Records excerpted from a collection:
========

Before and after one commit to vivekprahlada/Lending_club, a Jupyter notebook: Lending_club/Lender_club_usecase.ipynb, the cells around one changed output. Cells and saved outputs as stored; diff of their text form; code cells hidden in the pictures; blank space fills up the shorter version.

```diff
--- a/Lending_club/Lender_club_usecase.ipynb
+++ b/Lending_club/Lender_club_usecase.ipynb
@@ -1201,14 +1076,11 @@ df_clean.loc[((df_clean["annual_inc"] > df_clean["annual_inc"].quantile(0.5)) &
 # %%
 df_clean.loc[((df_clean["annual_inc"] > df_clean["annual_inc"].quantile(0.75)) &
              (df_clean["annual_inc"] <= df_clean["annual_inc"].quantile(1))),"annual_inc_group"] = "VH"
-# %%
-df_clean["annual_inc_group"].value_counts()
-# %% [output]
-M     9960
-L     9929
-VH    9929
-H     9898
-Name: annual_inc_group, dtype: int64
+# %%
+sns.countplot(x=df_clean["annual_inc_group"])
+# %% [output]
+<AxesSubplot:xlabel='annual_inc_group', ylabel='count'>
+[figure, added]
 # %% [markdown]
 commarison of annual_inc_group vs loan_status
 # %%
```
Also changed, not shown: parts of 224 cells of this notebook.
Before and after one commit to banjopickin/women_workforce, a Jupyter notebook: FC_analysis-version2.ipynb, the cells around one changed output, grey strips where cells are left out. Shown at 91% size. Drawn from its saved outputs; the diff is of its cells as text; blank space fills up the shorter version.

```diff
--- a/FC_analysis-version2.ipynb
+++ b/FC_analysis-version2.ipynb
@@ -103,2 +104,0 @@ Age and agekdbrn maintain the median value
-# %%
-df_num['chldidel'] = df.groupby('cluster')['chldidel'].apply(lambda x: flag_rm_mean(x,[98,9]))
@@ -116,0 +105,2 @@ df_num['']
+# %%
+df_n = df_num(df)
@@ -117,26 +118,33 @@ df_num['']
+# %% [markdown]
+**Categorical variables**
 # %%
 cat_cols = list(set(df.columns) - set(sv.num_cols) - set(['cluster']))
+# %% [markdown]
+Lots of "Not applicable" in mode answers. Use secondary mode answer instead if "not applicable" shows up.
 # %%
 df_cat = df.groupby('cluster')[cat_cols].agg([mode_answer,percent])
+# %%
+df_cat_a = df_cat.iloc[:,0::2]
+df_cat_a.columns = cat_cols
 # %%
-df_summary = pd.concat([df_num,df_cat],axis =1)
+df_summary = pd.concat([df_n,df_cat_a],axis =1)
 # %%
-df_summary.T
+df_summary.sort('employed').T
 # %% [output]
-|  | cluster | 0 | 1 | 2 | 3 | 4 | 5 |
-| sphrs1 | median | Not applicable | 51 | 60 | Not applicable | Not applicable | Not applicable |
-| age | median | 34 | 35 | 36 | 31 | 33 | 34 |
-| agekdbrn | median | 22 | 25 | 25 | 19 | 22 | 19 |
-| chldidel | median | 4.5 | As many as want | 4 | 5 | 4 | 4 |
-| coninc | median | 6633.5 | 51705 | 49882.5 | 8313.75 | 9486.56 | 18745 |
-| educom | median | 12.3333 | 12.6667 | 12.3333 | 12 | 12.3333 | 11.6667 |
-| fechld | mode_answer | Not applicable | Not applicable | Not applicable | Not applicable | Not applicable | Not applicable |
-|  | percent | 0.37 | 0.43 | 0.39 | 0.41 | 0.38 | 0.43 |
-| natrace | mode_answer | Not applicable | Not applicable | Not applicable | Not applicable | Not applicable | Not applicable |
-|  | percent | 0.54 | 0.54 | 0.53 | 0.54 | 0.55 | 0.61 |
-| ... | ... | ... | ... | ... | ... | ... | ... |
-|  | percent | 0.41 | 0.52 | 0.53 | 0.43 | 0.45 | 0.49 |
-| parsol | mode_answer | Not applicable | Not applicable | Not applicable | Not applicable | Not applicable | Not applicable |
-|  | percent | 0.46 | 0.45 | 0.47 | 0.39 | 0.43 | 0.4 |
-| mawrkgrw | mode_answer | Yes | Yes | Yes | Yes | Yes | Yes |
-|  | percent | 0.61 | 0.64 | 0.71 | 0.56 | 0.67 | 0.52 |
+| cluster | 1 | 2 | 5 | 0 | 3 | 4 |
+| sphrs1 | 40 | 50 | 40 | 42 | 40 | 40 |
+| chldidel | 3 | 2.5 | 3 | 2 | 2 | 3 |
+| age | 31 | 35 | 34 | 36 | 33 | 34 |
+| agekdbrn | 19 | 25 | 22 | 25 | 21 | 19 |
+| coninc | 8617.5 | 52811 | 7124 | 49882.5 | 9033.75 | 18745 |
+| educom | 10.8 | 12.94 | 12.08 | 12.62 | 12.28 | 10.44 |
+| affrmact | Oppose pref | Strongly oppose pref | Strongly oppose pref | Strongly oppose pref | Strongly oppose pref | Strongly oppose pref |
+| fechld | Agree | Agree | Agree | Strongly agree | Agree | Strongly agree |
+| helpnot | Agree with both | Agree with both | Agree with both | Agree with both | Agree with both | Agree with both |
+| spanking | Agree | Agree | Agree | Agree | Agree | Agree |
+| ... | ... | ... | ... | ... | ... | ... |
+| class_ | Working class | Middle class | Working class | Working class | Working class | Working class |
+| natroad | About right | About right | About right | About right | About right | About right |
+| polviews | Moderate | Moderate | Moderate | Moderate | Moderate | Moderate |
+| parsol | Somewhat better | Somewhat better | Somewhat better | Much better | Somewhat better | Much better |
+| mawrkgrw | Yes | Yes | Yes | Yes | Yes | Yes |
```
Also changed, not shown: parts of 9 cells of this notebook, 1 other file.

========

WHAT THE TASK REQUIRES: Here, the records must be output exactly and in full.

RESULT FOR THIS TASK:
Before and after one commit to vivekprahlada/Lending_club, a Jupyter notebook: Lending_club/Lender_club_usecase.ipynb, the cells around one changed output. Cells and saved outputs as stored; diff of their text form; code cells hidden in the pictures; blank space fills up the shorter version.

```diff
--- a/Lending_club/Lender_club_usecase.ipynb
+++ b/Lending_club/Lender_club_usecase.ipynb
@@ -1201,14 +1076,11 @@ df_clean.loc[((df_clean["annual_inc"] > df_clean["annual_inc"].quantile(0.5)) &
 # %%
 df_clean.loc[((df_clean["annual_inc"] > df_clean["annual_inc"].quantile(0.75)) &
              (df_clean["annual_inc"] <= df_clean["annual_inc"].quantile(1))),"annual_inc_group"] = "VH"
-# %%
-df_clean["annual_inc_group"].value_counts()
-# %% [output]
-M     9960
-L     9929
-VH    9929
-H     9898
-Name: annual_inc_group, dtype: int64
+# %%
+sns.countplot(x=df_clean["annual_inc_group"])
+# %% [output]
+<AxesSubplot:xlabel='annual_inc_group', ylabel='count'>
+[figure, added]
 # %% [markdown]
 commarison of annual_inc_group vs loan_status
 # %%
```
Also changed, not shown: parts of 224 cells of this notebook.
Before and after one commit to banjopickin/women_workforce, a Jupyter notebook: FC_analysis-version2.ipynb, the cells around one changed output, grey strips where cells are left out. Shown at 91% size. Drawn from its saved outputs; the diff is of its cells as text; blank space fills up the shorter version.

```diff
--- a/FC_analysis-version2.ipynb
+++ b/FC_analysis-version2.ipynb
@@ -103,2 +104,0 @@ Age and agekdbrn maintain the median value
-# %%
-df_num['chldidel'] = df.groupby('cluster')['chldidel'].apply(lambda x: flag_rm_mean(x,[98,9]))
@@ -116,0 +105,2 @@ df_num['']
+# %%
+df_n = df_num(df)
@@ -117,26 +118,33 @@ df_num['']
+# %% [markdown]
+**Categorical variables**
 # %%
 cat_cols = list(set(df.columns) - set(sv.num_cols) - set(['cluster']))
+# %% [markdown]
+Lots of "Not applicable" in mode answers. Use secondary mode answer instead if "not applicable" shows up.
 # %%
 df_cat = df.groupby('cluster')[cat_cols].agg([mode_answer,percent])
+# %%
+df_cat_a = df_cat.iloc[:,0::2]
+df_cat_a.columns = cat_cols
 # %%
-df_summary = pd.concat([df_num,df_cat],axis =1)
+df_summary = pd.concat([df_n,df_cat_a],axis =1)
 # %%
-df_summary.T
+df_summary.sort('employed').T
 # %% [output]
-|  | cluster | 0 | 1 | 2 | 3 | 4 | 5 |
-| sphrs1 | median | Not applicable | 51 | 60 | Not applicable | Not applicable | Not applicable |
-| age | median | 34 | 35 | 36 | 31 | 33 | 34 |
-| agekdbrn | median | 22 | 25 | 25 | 19 | 22 | 19 |
-| chldidel | median | 4.5 | As many as want | 4 | 5 | 4 | 4 |
-| coninc | median | 6633.5 | 51705 | 49882.5 | 8313.75 | 9486.56 | 18745 |
-| educom | median | 12.3333 | 12.6667 | 12.3333 | 12 | 12.3333 | 11.6667 |
-| fechld | mode_answer | Not applicable | Not applicable | Not applicable | Not applicable | Not applicable | Not applicable |
-|  | percent | 0.37 | 0.43 | 0.39 | 0.41 | 0.38 | 0.43 |
-| natrace | mode_answer | Not applicable | Not applicable | Not applicable | Not applicable | Not applicable | Not applicable |
-|  | percent | 0.54 | 0.54 | 0.53 | 0.54 | 0.55 | 0.61 |
-| ... | ... | ... | ... | ... | ... | ... | ... |
-|  | percent | 0.41 | 0.52 | 0.53 | 0.43 | 0.45 | 0.49 |
-| parsol | mode_answer | Not applicable | Not applicable | Not applicable | Not applicable | Not applicable | Not applicable |
-|  | percent | 0.46 | 0.45 | 0.47 | 0.39 | 0.43 | 0.4 |
-| mawrkgrw | mode_answer | Yes | Yes | Yes | Yes | Yes | Yes |
-|  | percent | 0.61 | 0.64 | 0.71 | 0.56 | 0.67 | 0.52 |
+| cluster | 1 | 2 | 5 | 0 | 3 | 4 |
+| sphrs1 | 40 | 50 | 40 | 42 | 40 | 40 |
+| chldidel | 3 | 2.5 | 3 | 2 | 2 | 3 |
+| age | 31 | 35 | 34 | 36 | 33 | 34 |
+| agekdbrn | 19 | 25 | 22 | 25 | 21 | 19 |
+| coninc | 8617.5 | 52811 | 7124 | 49882.5 | 9033.75 | 18745 |
+| educom | 10.8 | 12.94 | 12.08 | 12.62 | 12.28 | 10.44 |
+| affrmact | Oppose pref | Strongly oppose pref | Strongly oppose pref | Strongly oppose pref | Strongly oppose pref | Strongly oppose pref |
+| fechld | Agree | Agree | Agree | Strongly agree | Agree | Strongly agree |
+| helpnot | Agree with both | Agree with both | Agree with both | Agree with both | Agree with both | Agree with both |
+| spanking | Agree | Agree | Agree | Agree | Agree | Agree |
+| ... | ... | ... | ... | ... | ... | ... |
+| class_ | Working class | Middle class | Working class | Working class | Working class | Working class |
+| natroad | About right | About right | About right | About right | About right | About right |
+| polviews | Moderate | Moderate | Moderate | Moderate | Moderate | Moderate |
+| parsol | Somewhat better | Somewhat better | Somewhat better | Much better | Somewhat better | Much better |
+| mawrkgrw | Yes | Yes | Yes | Yes | Yes | Yes |
```
Also changed, not shown: parts of 9 cells of this notebook, 1 other file.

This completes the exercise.